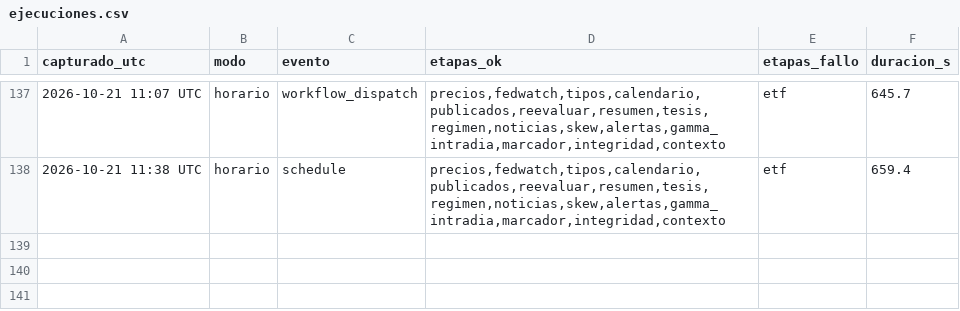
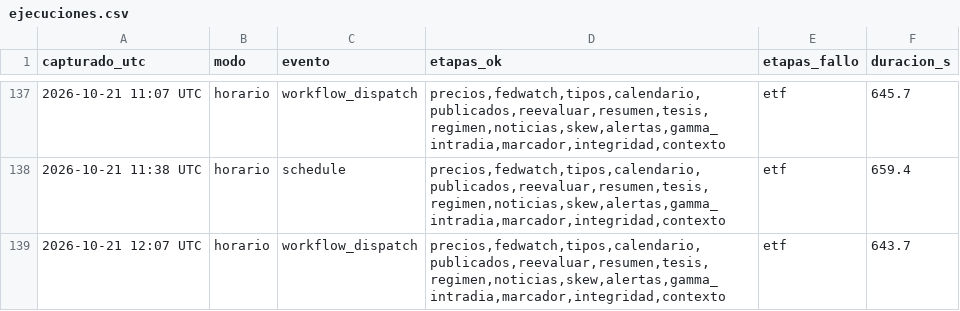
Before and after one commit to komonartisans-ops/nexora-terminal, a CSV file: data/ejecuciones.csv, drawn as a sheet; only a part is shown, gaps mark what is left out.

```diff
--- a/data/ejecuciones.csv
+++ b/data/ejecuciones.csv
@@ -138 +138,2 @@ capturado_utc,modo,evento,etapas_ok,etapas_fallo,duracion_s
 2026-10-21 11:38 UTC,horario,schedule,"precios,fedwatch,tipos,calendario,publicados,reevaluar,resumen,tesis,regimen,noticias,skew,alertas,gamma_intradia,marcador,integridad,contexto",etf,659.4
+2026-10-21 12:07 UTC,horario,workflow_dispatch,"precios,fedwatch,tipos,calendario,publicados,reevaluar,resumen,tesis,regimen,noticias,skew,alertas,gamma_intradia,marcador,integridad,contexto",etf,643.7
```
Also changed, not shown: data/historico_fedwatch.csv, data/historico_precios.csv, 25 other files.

+ + + +

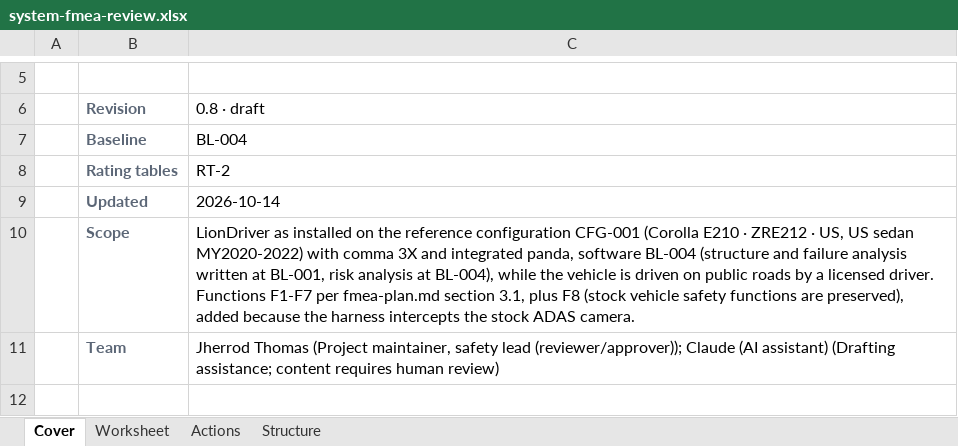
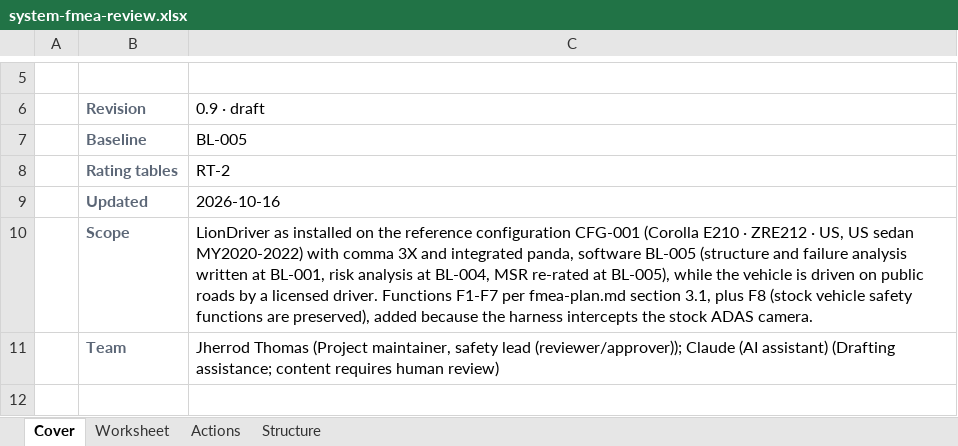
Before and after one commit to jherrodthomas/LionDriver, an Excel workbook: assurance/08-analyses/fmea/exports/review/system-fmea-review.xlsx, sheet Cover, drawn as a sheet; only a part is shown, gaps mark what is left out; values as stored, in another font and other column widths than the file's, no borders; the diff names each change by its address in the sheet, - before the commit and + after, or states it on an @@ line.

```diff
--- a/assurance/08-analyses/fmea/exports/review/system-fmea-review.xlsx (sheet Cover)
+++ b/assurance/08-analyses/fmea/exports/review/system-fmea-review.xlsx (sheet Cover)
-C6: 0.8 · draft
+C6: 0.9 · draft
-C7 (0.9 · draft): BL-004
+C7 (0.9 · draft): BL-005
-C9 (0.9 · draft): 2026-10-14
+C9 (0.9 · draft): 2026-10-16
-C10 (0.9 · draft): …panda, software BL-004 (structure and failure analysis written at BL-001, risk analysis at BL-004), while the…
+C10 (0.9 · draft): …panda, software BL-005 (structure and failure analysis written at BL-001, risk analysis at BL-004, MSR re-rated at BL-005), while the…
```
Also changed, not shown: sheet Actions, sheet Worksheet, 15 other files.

+ + + +

▶ _Problem to work on_
Only the number is wanted: how many lines in the entries above contain the word "panda"?

▶ _Result of this exercise_
2